A trip to Hosh Al-Elleeya, a restaurant in the heart of Birzeit’s old city.
Legend has it that the finest restaurant in the West Bank is located in the university town of Birzeit. My friend Gil and I decided to journey there at the end of a day of discovery in Ramallah. We took a 40 sheqel cab there, winding through the northern suburbs, overlooked by the settlement of Beit El.
The restaurant Hosh Al-Elleeya is located in the very heart of Birzeit’s old city. It opens to a quiet square, surrounded by stone dwellings. Nothing in Ramallah’s modern bustle foretells a place such as this, and none of the city’s restaurants can compete for atmosphere. We took a seat and were immediately welcomed by manager Shurouq Qawariq and served lupin beans, a favorite Palestinian drinking snack and appetizer.
A “hosh” is a country dwelling that combines living quarters and agricultural functions.
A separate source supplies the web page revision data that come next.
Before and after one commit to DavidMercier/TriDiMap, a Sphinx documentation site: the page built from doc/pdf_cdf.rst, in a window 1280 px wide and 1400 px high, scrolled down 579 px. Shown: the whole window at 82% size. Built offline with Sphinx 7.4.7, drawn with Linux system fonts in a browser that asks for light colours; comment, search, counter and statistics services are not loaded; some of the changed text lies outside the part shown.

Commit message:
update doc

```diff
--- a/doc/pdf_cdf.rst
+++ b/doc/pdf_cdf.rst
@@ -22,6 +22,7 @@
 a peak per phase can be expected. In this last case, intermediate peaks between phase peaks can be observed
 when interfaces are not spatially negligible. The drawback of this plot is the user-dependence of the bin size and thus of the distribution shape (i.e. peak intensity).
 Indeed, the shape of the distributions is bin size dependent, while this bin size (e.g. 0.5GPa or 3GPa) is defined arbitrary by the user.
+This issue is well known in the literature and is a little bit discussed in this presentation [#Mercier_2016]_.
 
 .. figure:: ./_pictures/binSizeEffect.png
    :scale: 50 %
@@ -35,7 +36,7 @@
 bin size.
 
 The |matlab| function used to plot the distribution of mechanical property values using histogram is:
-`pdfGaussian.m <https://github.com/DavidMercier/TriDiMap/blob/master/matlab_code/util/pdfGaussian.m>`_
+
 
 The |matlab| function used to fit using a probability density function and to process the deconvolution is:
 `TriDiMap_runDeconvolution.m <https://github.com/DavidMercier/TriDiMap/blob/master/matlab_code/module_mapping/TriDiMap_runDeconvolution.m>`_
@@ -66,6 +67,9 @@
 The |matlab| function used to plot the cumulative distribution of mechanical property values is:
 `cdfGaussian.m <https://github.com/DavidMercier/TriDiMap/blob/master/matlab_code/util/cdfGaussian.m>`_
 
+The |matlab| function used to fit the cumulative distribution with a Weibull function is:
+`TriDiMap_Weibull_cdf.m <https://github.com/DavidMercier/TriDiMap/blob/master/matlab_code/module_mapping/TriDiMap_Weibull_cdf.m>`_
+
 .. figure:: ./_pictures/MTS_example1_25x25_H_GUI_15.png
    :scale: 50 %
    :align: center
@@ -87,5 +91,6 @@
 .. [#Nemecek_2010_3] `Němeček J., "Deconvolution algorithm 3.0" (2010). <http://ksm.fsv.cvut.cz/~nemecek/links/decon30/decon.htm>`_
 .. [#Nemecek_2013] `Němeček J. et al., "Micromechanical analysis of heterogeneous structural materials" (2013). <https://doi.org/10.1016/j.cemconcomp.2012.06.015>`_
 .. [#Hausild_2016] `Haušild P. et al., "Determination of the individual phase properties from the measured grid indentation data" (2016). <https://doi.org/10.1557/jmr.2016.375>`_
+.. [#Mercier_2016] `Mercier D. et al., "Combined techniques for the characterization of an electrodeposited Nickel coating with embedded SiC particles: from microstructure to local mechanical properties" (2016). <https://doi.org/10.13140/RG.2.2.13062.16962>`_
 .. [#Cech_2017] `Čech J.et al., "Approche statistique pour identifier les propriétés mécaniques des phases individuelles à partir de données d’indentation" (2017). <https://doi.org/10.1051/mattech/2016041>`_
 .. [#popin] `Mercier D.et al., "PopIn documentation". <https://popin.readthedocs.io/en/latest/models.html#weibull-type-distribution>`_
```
The restaurant occupies one such structure. It is owned by a family that has lived in Birzeit’s “hoshes” for many generations. There’s no country orientalism here, no search for contrived “charme champêtre.” The modest wooden furniture is both functional and appealing. The wall is decorated by an authentic road sign from the Gaza Strip, announcing that the (now destroyed) Palestine international airport is five kilometers away.
Gaza is also on the plate, and the “Gaza salad” might be the spiciest I ever put in my mouth. Manager Qawariq (unaware of our nationality) explained that Gazan cuisine is known for its intensity on the Scoville scale. She suggested that we try the Hosh’s newest offering: vegetables and meat prepared in ceramic dishes. The root vegetables were elegantly al dente without being undercooked. A bowl of green beans and lamb meat was delightful.
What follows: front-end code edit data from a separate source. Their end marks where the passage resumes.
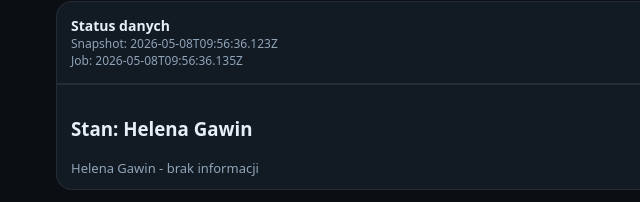
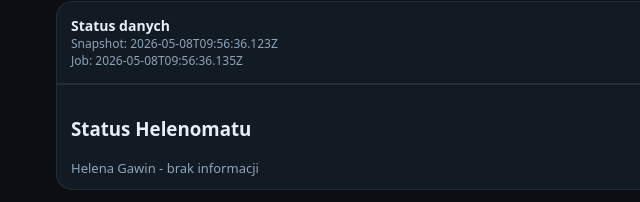
Before and after one commit to CuteLittleGoat/Nekrolog, a website with bundled scripts: page index.html in a window 1280 px wide. Shown: the part 85-287 px from the top of the page, 0-640 px from the left. Built offline with nearby package versions, Linux system fonts and the light colour scheme.

Commit message:
Zmień etykietę stanu Heleny na Status Helenomatu

```diff
--- a/index.html
+++ b/index.html
@@ -4,7 +4,7 @@
 <body>
 <header class="topbar"><div class="title"><div class="h1">Nekrolog – Kraków (Kapelanka + 10 km)</div><div class="subtitle">Snapshot z plików JSON aktualizowany automatycznie przez GitHub Actions</div></div><div class="statusPill" id="statusPill">Status: <span id="jobStatus">…</span></div></header>
 <main class="container">
-<section class="card"><div class="cardHeader"><h2>Status danych</h2><div class="meta"><div>Snapshot: <span id="snapshotTime">…</span></div><div>Job: <span id="jobTime">…</span></div></div></div><div class="pad"><h3>Stan: Helena Gawin</h3><div id="helenaStatus" class="hint"></div></div></section>
+<section class="card"><div class="cardHeader"><h2>Status danych</h2><div class="meta"><div>Snapshot: <span id="snapshotTime">…</span></div><div>Job: <span id="jobTime">…</span></div></div></div><div class="pad"><h3>Status Helenomatu</h3><div id="helenaStatus" class="hint"></div></div></section>
 <section class="grid"><section class="card"><div class="cardHeader"><h2>Ostatnie zgony / wzmianki (okno -7 dni)</h2></div><div id="deaths" class="list"></div></section><section class="card"><div class="cardHeader"><h2>Najbliższe pogrzeby (okno +7 dni)</h2></div><div id="funerals" class="list"></div></section></section>
 <section class="card"><div class="cardHeader"><h2>Źródła</h2></div><div id="sources" class="sources"></div></section>
 <section class="card"><div class="cardHeader"><h2>Log</h2></div><pre id="log" class="log"></pre></section>
```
However, if one dish served to us was truly exceptional, it was the grilled rabbit on musakhan (flatbread with onion and sumac, soaked in the roasted meat’s fat). While the bread itself was somewhat fatty to my taste, the rabbit was exceptionally tender and flavorful. Rabbit is rarely found in Israel, despite the growing popularity of other non-kosher meats, but it was not mere exoticism that made this dish exceptional. When consumed together, its various components worked in perfect harmony.
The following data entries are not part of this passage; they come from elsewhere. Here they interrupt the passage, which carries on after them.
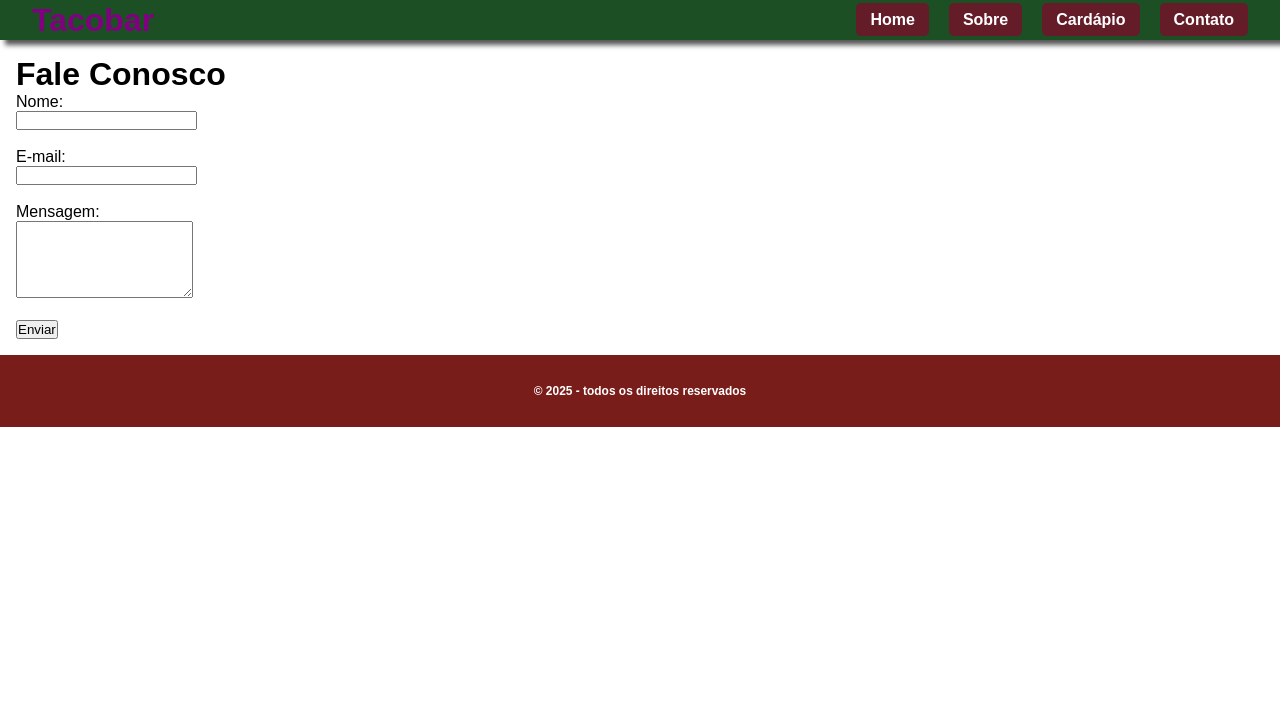
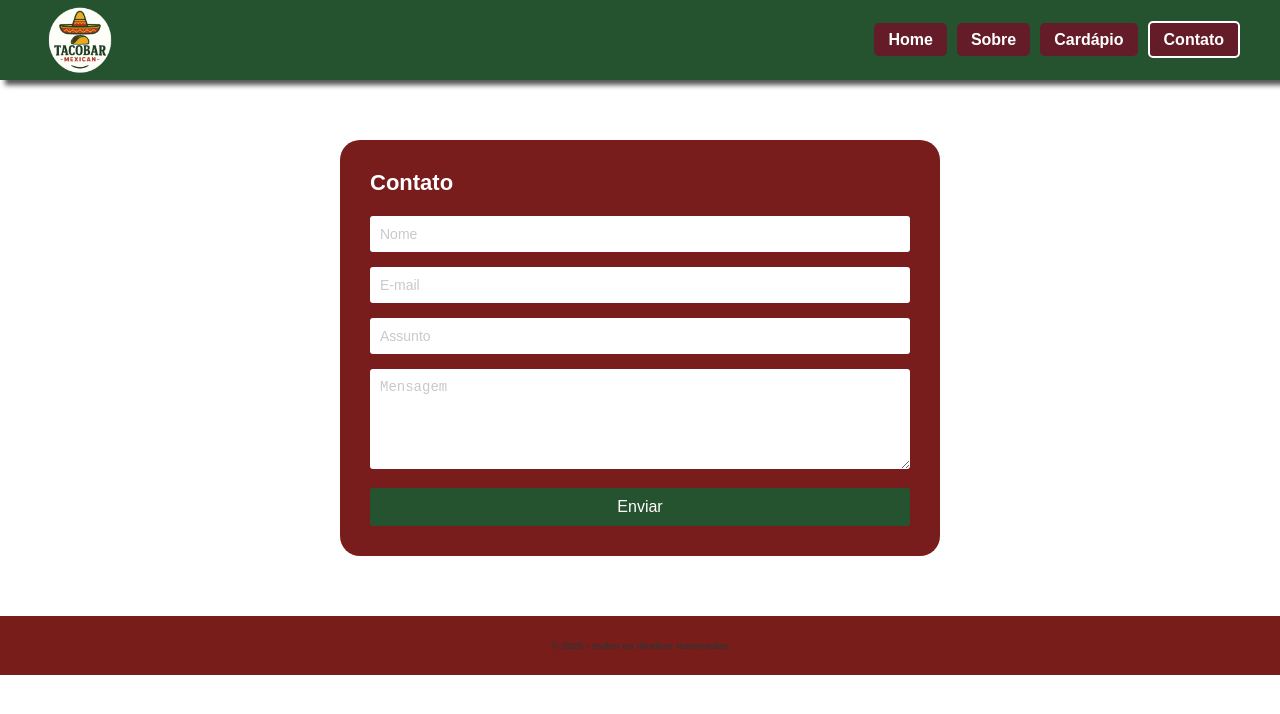
Before and after one commit to CP2-Frontend/cp2-frontend, a plain HTML site: page src/pages/contato.html in a window 1280 px wide. Drawn offline with Linux system fonts and the light colour scheme.

Commit message:
modificando pagina contato

```diff
--- a/src/pages/contato.html
+++ b/src/pages/contato.html
@@ -6,32 +6,29 @@
     <link rel="stylesheet" href="../css/estilo.css">
     <title>Contato</title>
 </head>
-<body>
+<body class="pagina-contato"> <!-- Classe exclusiva para aplicar estilo só nesta página -->
 
     <header>
-        <h1 id="logo">Tacobar</h1>
+        <div class="logo">
+            <img src="../assets/logo.png" alt="Logo Tacobar">
+        </div>
         <nav>
             <ul>
                 <li><a href="../../index.html">Home</a></li>
                 <li><a href="./sobre.html">Sobre</a></li>
                 <li><a href="./cardapio.html">Cardápio</a></li>
-                <li><a href="./contato.html">Contato</a></li>
+                <li><a href="./contato.html" class="ativo">Contato</a></li>
             </ul>
         </nav>
     </header>
 
     <main>
-        <h1>Fale Conosco</h1>
+        <h1>Contato</h1>
         <form action="#" method="post">
-            <label for="nome">Nome:</label><br>
-            <input type="text" id="nome" name="nome" required><br><br>
-
-            <label for="email">E-mail:</label><br>
-            <input type="email" id="email" name="email" required><br><br>
-
-            <label for="mensagem">Mensagem:</label><br>
-            <textarea id="mensagem" name="mensagem" rows="5" required></textarea><br><br>
-
+            <input type="text" id="nome" name="nome" placeholder="Nome" required>
+            <input type="email" id="email" name="email" placeholder="E-mail" required>
+            <input type="text" id="assunto" name="assunto" placeholder="Assunto" required>
+            <textarea id="mensagem" name="mensagem" rows="5" placeholder="Mensagem" required></textarea>
             <button type="submit">Enviar</button>
         </form>
     </main>
```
In my numerous expeditions into the Ramallah area, I have yet to encounter such a fresh approach to traditional food. Across the wall, Palestinian chefs like Hussam Abbas of Al Babour, in Umm Al Fahm, have often attempted to bring local country cuisine to a restaurant setting, but often backed down after a while, since customers were in the habit of ordering only grilled meats and cliché salads. The Hosh’s chef, Shadi Muhammad, stayed his path in the three years since the restaurant opened, providing diners with a unique opportunity. Why, then, was the terrace nearly deserted on a Thursday night?
It appears to be the rabbit’s fault. The Hosh’s owner, Mazen Sa’ade, has been busy of late developing an organic farm near Beit Jala in the southern West Bank. The poultry and rabbit used in the Hosh Al-Elleeya kitchen are all raised in new Hosh Al-Yasmin, which also offers a mountain campground for travelers. Focus on the project seems to have extracted some energy from the restaurant’s promotion, but clearly did not harm its quality.
We went into the West Bank, as we usually do, seeking to widen our understandings of Palestinian realities. We found ourselves in an historically Christian town, drinking pint after pint of great local Taybeh beer, and realizing once more that these realities are more complex than any cliché. The memory of an organic rabbit musakhan remained with us, as we crossed the concrete walls under powerful military lights back into familiar Jerusalem. It was subtle compensation for this bitter world, and a delight that leaves no room for dessert.